_Exercise objective:_ Before you finish, make sure every line below has been written out exactly.

Revision tracking records:
+ + + +

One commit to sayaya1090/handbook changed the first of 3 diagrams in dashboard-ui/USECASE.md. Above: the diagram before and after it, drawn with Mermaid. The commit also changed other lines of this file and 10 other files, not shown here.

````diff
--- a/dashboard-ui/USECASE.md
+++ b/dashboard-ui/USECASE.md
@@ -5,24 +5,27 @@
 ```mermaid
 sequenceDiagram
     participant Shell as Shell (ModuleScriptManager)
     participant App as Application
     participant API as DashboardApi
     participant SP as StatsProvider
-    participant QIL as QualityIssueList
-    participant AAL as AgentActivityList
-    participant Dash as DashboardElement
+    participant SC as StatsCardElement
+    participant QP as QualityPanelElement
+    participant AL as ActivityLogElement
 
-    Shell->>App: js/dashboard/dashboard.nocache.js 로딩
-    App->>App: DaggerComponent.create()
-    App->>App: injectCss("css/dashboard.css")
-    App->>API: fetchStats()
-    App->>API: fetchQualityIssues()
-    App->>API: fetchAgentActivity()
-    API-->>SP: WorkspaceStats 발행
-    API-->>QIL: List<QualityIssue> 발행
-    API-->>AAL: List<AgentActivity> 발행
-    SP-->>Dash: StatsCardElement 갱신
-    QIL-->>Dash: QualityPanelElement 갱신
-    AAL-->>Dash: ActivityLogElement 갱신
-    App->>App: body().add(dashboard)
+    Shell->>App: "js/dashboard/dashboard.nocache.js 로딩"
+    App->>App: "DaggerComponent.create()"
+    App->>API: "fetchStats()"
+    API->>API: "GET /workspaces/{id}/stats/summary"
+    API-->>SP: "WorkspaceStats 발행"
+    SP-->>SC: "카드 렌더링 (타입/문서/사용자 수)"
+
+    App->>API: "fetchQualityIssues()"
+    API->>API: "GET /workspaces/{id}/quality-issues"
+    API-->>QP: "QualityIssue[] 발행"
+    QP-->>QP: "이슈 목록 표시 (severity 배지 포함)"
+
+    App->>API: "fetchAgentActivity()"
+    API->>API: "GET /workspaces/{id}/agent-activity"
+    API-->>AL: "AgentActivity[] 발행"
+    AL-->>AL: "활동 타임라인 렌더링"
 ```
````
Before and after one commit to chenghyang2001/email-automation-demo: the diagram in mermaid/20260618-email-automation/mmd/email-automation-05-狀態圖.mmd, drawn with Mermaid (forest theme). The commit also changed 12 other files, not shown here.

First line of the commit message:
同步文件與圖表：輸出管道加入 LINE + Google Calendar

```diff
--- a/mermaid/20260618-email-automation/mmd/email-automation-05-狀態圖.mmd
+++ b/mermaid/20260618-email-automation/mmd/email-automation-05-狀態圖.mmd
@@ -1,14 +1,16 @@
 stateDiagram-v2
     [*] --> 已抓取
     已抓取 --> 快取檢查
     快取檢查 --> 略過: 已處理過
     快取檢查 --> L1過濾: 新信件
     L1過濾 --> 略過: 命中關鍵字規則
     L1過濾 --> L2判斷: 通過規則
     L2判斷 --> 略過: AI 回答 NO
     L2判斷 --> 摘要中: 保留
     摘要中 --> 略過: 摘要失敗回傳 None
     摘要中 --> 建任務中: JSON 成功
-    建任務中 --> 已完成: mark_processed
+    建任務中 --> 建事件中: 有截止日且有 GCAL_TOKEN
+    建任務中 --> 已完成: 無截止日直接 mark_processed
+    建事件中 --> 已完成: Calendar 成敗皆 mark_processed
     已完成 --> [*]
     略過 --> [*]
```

+ + + +

_Exercise solution:_
One commit to sayaya1090/handbook changed the first of 3 diagrams in dashboard-ui/USECASE.md. Above: the diagram before and after it, drawn with Mermaid. The commit also changed other lines of this file and 10 other files, not shown here.

````diff
--- a/dashboard-ui/USECASE.md
+++ b/dashboard-ui/USECASE.md
@@ -5,24 +5,27 @@
 ```mermaid
 sequenceDiagram
     participant Shell as Shell (ModuleScriptManager)
     participant App as Application
     participant API as DashboardApi
     participant SP as StatsProvider
-    participant QIL as QualityIssueList
-    participant AAL as AgentActivityList
-    participant Dash as DashboardElement
+    participant SC as StatsCardElement
+    participant QP as QualityPanelElement
+    participant AL as ActivityLogElement
 
-    Shell->>App: js/dashboard/dashboard.nocache.js 로딩
-    App->>App: DaggerComponent.create()
-    App->>App: injectCss("css/dashboard.css")
-    App->>API: fetchStats()
-    App->>API: fetchQualityIssues()
-    App->>API: fetchAgentActivity()
-    API-->>SP: WorkspaceStats 발행
-    API-->>QIL: List<QualityIssue> 발행
-    API-->>AAL: List<AgentActivity> 발행
-    SP-->>Dash: StatsCardElement 갱신
-    QIL-->>Dash: QualityPanelElement 갱신
-    AAL-->>Dash: ActivityLogElement 갱신
-    App->>App: body().add(dashboard)
+    Shell->>App: "js/dashboard/dashboard.nocache.js 로딩"
+    App->>App: "DaggerComponent.create()"
+    App->>API: "fetchStats()"
+    API->>API: "GET /workspaces/{id}/stats/summary"
+    API-->>SP: "WorkspaceStats 발행"
+    SP-->>SC: "카드 렌더링 (타입/문서/사용자 수)"
+
+    App->>API: "fetchQualityIssues()"
+    API->>API: "GET /workspaces/{id}/quality-issues"
+    API-->>QP: "QualityIssue[] 발행"
+    QP-->>QP: "이슈 목록 표시 (severity 배지 포함)"
+
+    App->>API: "fetchAgentActivity()"
+    API->>API: "GET /workspaces/{id}/agent-activity"
+    API-->>AL: "AgentActivity[] 발행"
+    AL-->>AL: "활동 타임라인 렌더링"
 ```
````
Before and after one commit to chenghyang2001/email-automation-demo: the diagram in mermaid/20260618-email-automation/mmd/email-automation-05-狀態圖.mmd, drawn with Mermaid (forest theme). The commit also changed 12 other files, not shown here.

First line of the commit message:
同步文件與圖表：輸出管道加入 LINE + Google Calendar

```diff
--- a/mermaid/20260618-email-automation/mmd/email-automation-05-狀態圖.mmd
+++ b/mermaid/20260618-email-automation/mmd/email-automation-05-狀態圖.mmd
@@ -1,14 +1,16 @@
 stateDiagram-v2
     [*] --> 已抓取
     已抓取 --> 快取檢查
     快取檢查 --> 略過: 已處理過
     快取檢查 --> L1過濾: 新信件
     L1過濾 --> 略過: 命中關鍵字規則
     L1過濾 --> L2判斷: 通過規則
     L2判斷 --> 略過: AI 回答 NO
     L2判斷 --> 摘要中: 保留
     摘要中 --> 略過: 摘要失敗回傳 None
     摘要中 --> 建任務中: JSON 成功
-    建任務中 --> 已完成: mark_processed
+    建任務中 --> 建事件中: 有截止日且有 GCAL_TOKEN
+    建任務中 --> 已完成: 無截止日直接 mark_processed
+    建事件中 --> 已完成: Calendar 成敗皆 mark_processed
     已完成 --> [*]
     略過 --> [*]
```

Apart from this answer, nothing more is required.